What it is: I learn about great websites for the classroom from a variety of sources, I heard about the Smithsonian Virtual Museum from my dad.  This is the most amazing virtual look at a museum I have seen.  Students can take a self guided tour through the whole museum.  They can navigate room by room using their mouse to “walk” through the museum, or  navigate by clicking on the room or exhibit they would like to visit on the museum map.  Camera icons throughout the museum show students hotspots where students can get close to an object or exhibit panel.  This is a truly amazing way for students to learn about natural history.  Students can explore the ocean hall, ancient seas, dinosaurs, early life, fossils and plants, mammals, African cultures, ice age, western cultures, reptiles, insects, butterflies, plants, bones, geology, gems, minerals, and the hope diamond.  As students explore the museum, the map will show which exhibits have been visited and which have yet to be visited.  I am completely amazed by this site and could spend hours going through the exhibits myself, students will love it!  THIS is what virtual field trips should be!

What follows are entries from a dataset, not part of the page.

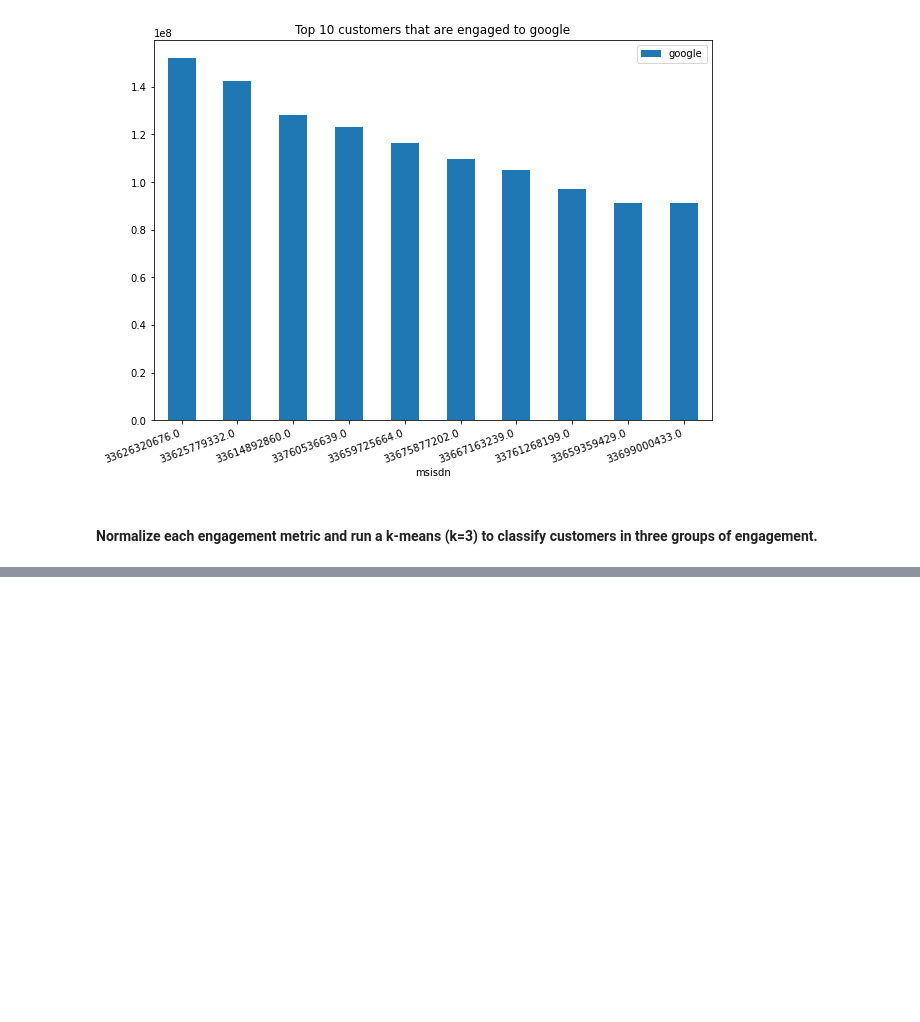
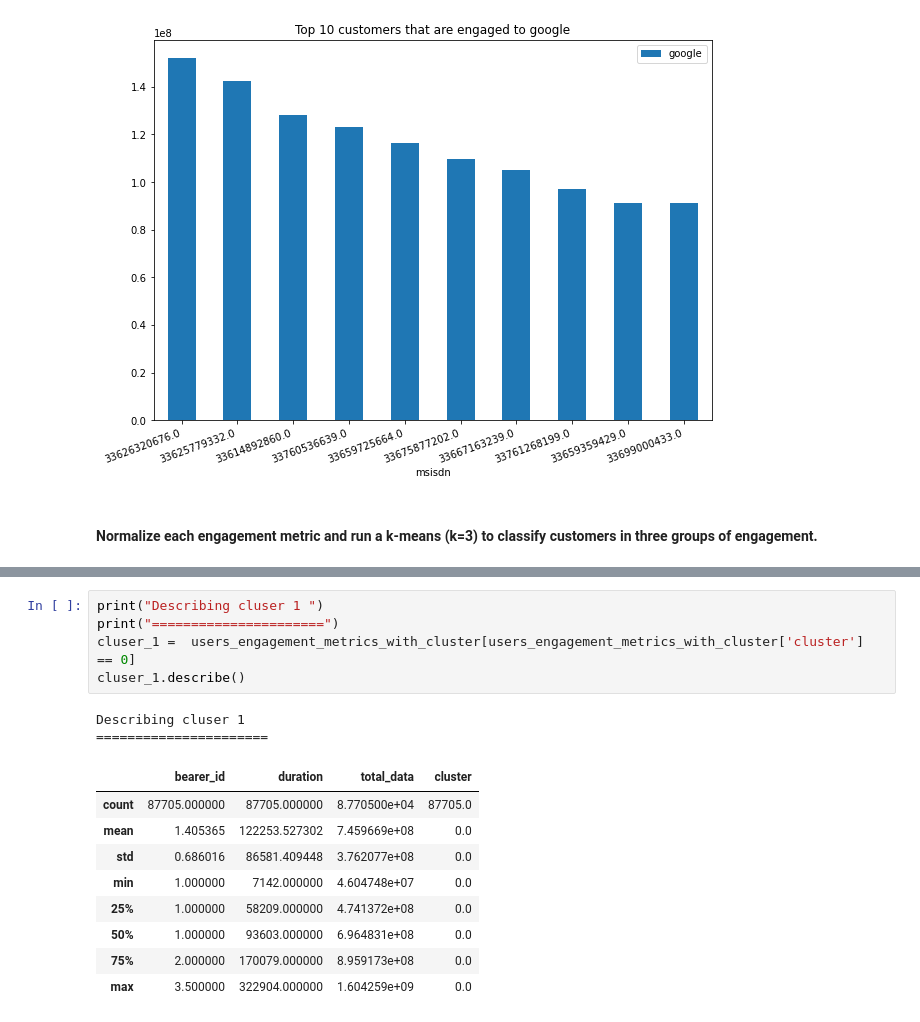
Before and after one commit to michaelgetachew-abebe/Telecom-User-Analytics, a Jupyter notebook: notebooks/user_engagement_analysis.ipynb, the cells around one changed output, grey strips where cells are left out. Saved outputs shown, nothing was run; the diff lists cells and outputs as text; blank space fills up the shorter version.

```diff
--- a/notebooks/user_engagement_analysis.ipynb
+++ b/notebooks/user_engagement_analysis.ipynb
@@ -260,0 +289,17 @@ users_engagement_metrics_with_cluster["cluster"] = predictions
+# %%
+print("Describing cluser 1 ")
+print("======================")
+cluser_1 =  users_engagement_metrics_with_cluster[users_engagement_metrics_with_cluster['cluster'] == 0]
+cluser_1.describe()
+# %% [output]
+Describing cluser 1
+======================
+|  | bearer_id | duration | total_data | cluster |
+| count | 87705.000000 | 87705.000000 | 8.770500e+04 | 87705.0 |
+| mean | 1.405365 | 122253.527302 | 7.459669e+08 | 0.0 |
+| std | 0.686016 | 86581.409448 | 3.762077e+08 | 0.0 |
+| min | 1.000000 | 7142.000000 | 4.604748e+07 | 0.0 |
+| 25% | 1.000000 | 58209.000000 | 4.741372e+08 | 0.0 |
+| 50% | 1.000000 | 93603.000000 | 6.964831e+08 | 0.0 |
+| 75% | 2.000000 | 170079.000000 | 8.959173e+08 | 0.0 |
+| max | 3.500000 | 322904.000000 | 1.604259e+09 | 0.0 |
```
Also changed, not shown: parts of 5 cells of this notebook, 1 other file.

How to integrate Smithsonian Virtual Museum into the classroom: Not all schools have the luxury or the funds to take a field trip to the museum.  Not all cities have great natural history museums like the Smithsonian.  This virtual tour is the next best thing to taking an actual field trip.  The museum can be viewed full screen which would be outstanding for an interactive whiteboard or projector.  The museum and exhibits will be life size for students to explore.  Allow students to guide the tour using the map and navigation tools.  As you “walk” from exhibit to exhibit take the time to stop and discuss what students are seeing and how it relates to what they are learning in class.  Students can also explore the Smithsonian individually on student computers.

It would be a neat assignment for a group of students to study the different exhibits in the museum.  The groups could explore and research the exhibit and then give classmates a ‘tour’ of their exhibit acting as exhibit guide with an interactive whiteboard or projector.

This is an incredible FREE resource that every classroom should use.  Even if you have access to a natural history museum for field trips, this site is still incredibly useful.  Prepare for the field trip before hand by visiting the Smithsonian Virtual Museum or follow a field trip with the site.  Compare and contrast your local natural history museum with the Smithsonian.

Tips: Make sure that you have all the appropriate plugins required for this site before using with students.

Leave a comment and tell us how you are using Smithsonian Virtual Museum in your classroom.